Besides Philostratus, a couple of other classical precedents have also been identified.
This literary background helps restore the original intention of the words from the blurring of certain lyrical variations which, while naïvely touching, do conceal the true meaning. In particular, the line “But might I of Jove’s nectar sup” is often rendered: “But might I of love’s nectar sip”. The disappearance of Jove was probably not due to changing fashion, however, but to a popular misreading of the text of early editions. In Ben Jonson’s time the initial J was just coming into use, and previously the standard would have been to use a capital I (as in classical Latin). Thus in the first edition of Ben Johnson’s The Forest (1616), where the song first appeared in print, the line reads: “But might I of Iove’s nectar sup”. “Iove” here indicates Jove, but this was misread as “love”. The word “sup” has also often been changed to “sip”; but “sup” rhymes with “cup”, and is clearly the reading in the first edition. The meaning of the line is that even if the poet could drink to his heart’s content of the nectar of the king of the gods, he would prefer the nectar made by his earthly beloved.

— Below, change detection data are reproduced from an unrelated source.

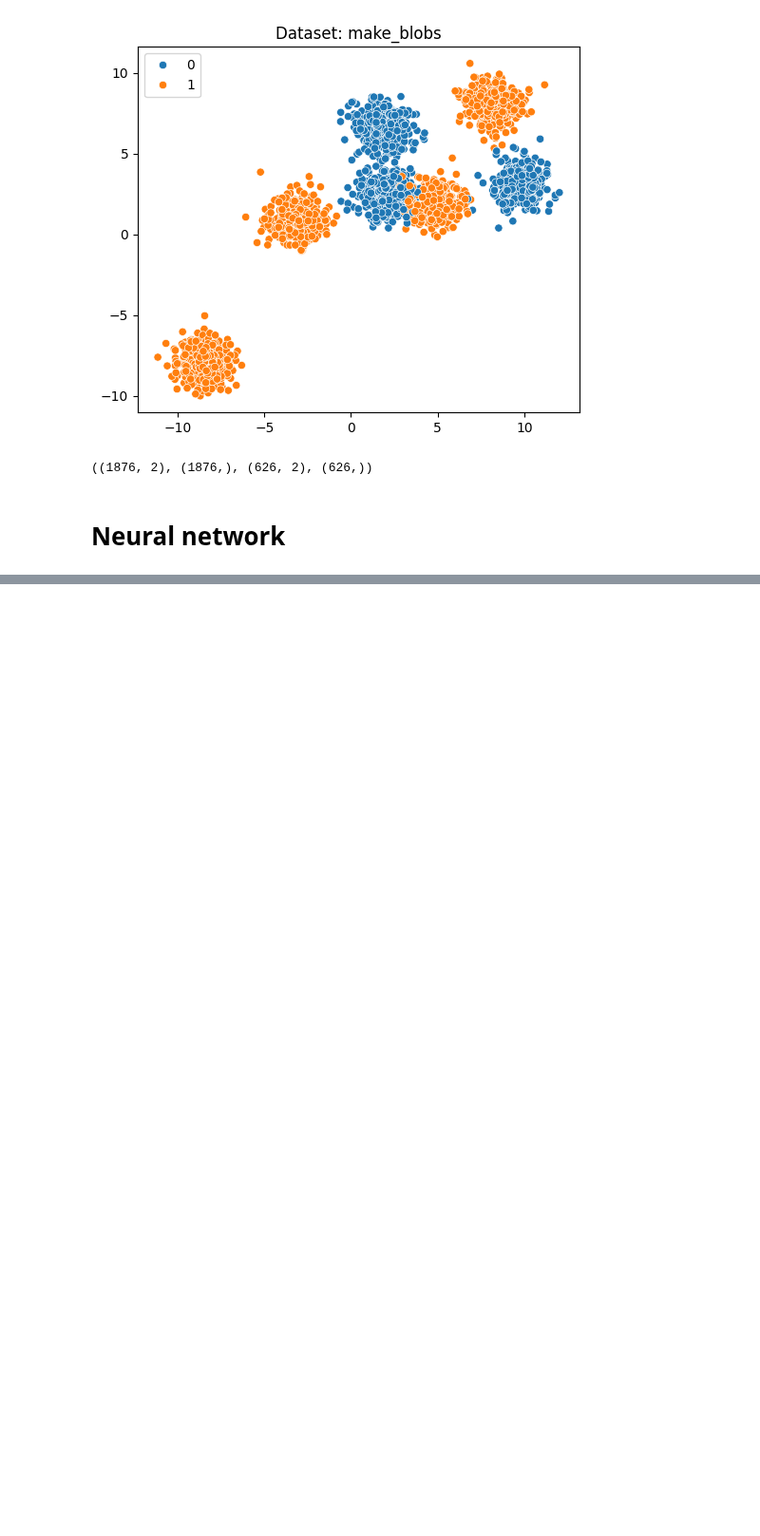
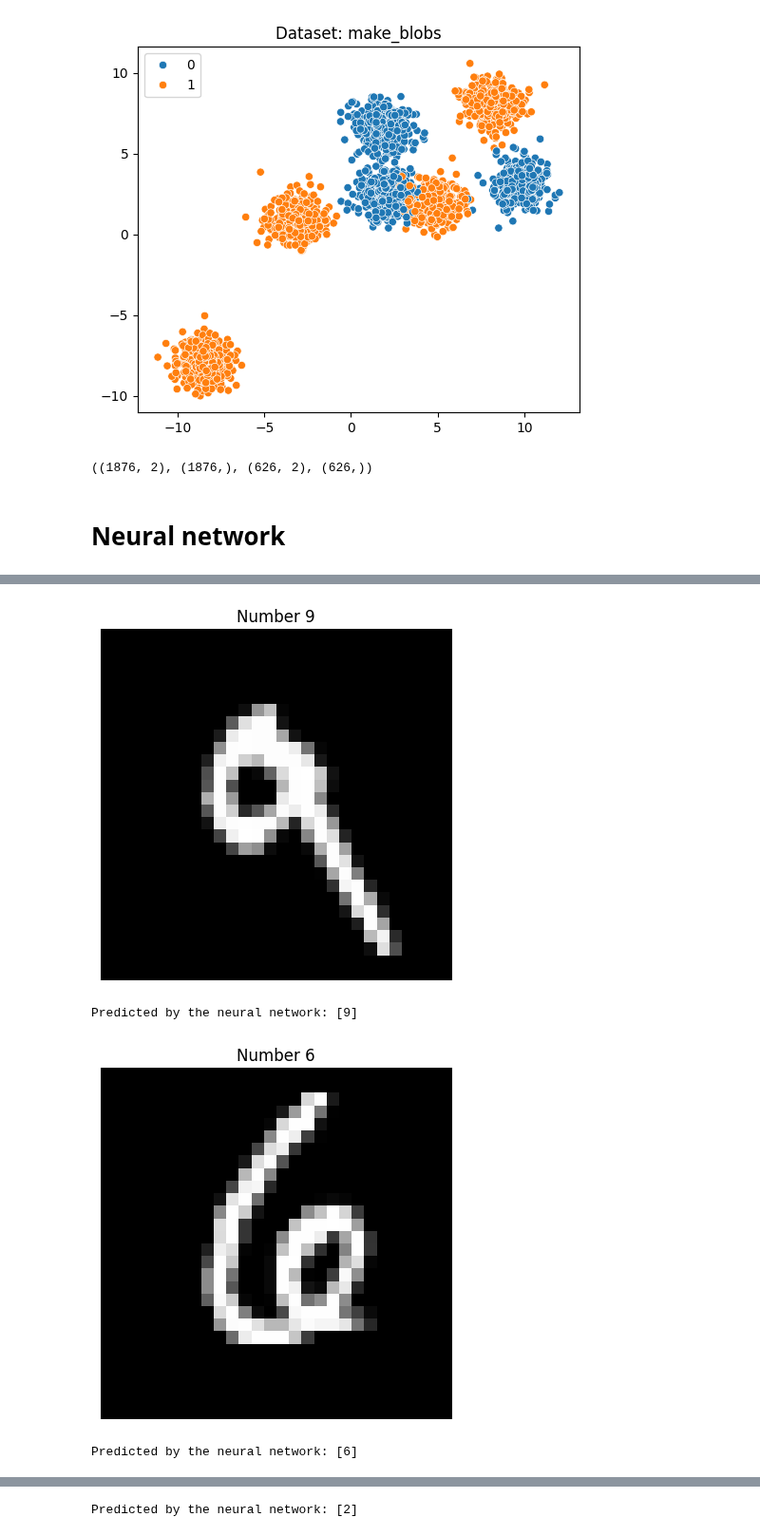
Before and after one commit to adamzsl/master-studies, a Jupyter notebook: neural_network/neural_network.ipynb, the cells around one changed output, grey strips where cells are left out. Shown at 95% size. Saved outputs shown, nothing was run; the diff lists cells and outputs as text; code cells hidden in the pictures; blank space fills up the shorter version.

Commit message:
MNIST dataset

```diff
--- a/neural_network/neural_network.ipynb
+++ b/neural_network/neural_network.ipynb
@@ -190,0 +265,3 @@ Sensitivity: 0.9689265536723164
+# %%
+train, test = pd.read_csv('./dataset/mnist_train.csv'), pd.read_csv('./dataset/mnist_test.csv')
+train
@@ -190,0 +282,4 @@ Sensitivity: 0.9689265536723164
+# %%
+X_train, y_train = train.drop(columns=['label']), train['label']
+X_test, y_test = test.drop(columns=['label']), test['label']
+X_train.shape, y_train.shape, X_test.shape, y_test.shape
@@ -190,0 +288,4 @@ Sensitivity: 0.9689265536723164
+# %%
+scaler = MinMaxScaler()
+X_train = scaler.fit_transform(X_train)
+X_test = scaler.transform(X_test)
@@ -190,0 +308,12 @@ Sensitivity: 0.9689265536723164
+# %%
+for i in [7, 123, 456]:
+    plt.imshow(X_test[i].reshape(28,28), cmap='gray')
+    plt.title(f"Number {y_test[i]}")
+    plt.axis('off')
+    plt.show()
+    print(f"Predicted by the neural network: {nn.predict(X_test[i])}")
+# %% [output]
+[figure, added]
+Predicted by the neural network: [9]
+[figure, added]
+Predicted by the neural network: [6]
@@ -190,0 +321 @@ Sensitivity: 0.9689265536723164
+Predicted by the neural network: [2]
```
Also changed, not shown: parts of 15 cells of this notebook, 1 other file.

Bengali polymath, a poet, musician and artist from the Indian subcontinent. He reshaped Bengali literature and music, as well as Indian art with Contextual Modernism in the late 19th and early 20th centuries. Author of the "profoundly sensitive, fresh and beautiful verse" of Gitanjali, he became in 1913 the first non-European to win the Nobel Prize in Literature. Tagore's poetic songs were viewed as spiritual and mercurial; however, his "elegant prose and magical poetry" remain largely unknown outside Bengal. He is sometimes referred to as "the Bard of Bengal".
A Pirali Brahmin from Calcutta with ancestral gentry roots in Jessore, Tagore wrote poetry as an eight-year-old. At the age of sixteen, he released his first substantial poems under the pseudonym Bhānusiṃha ("Sun Lion"), which were seized upon by literary authorities as long-lost classics. By 1877 he graduated to his first short stories and dramas, published under his real name. As a humanist, universalist, internationalist, and ardent anti-nationalist, he denounced the British Raj and advocated independence from Britain. As an exponent of the Bengal Renaissance, he advanced a vast canon that comprised paintings, sketches and doodles, hundreds of texts, and some two thousand songs; his legacy also endures in the institution he founded, Visva-Bharati University.
Tagore modernised Bengali art by spurning rigid classical forms and resisting linguistic strictures. His novels, stories, songs, dance-dramas, and essays spoke to topics political and personal. Gitanjali (Song Offerings), Gora (Fair-Faced) and Ghare-Baire (The Home and the World) are his best-known works, and his verse, short stories, and novels were acclaimed—or panned—for their lyricism, colloquialism, naturalism, and unnatural contemplation. His compositions were chosen by two nations as national anthems: India's Jana Gana Mana and Bangladesh's Amar Shonar Bangla. The Sri Lankan national anthem was inspired by his work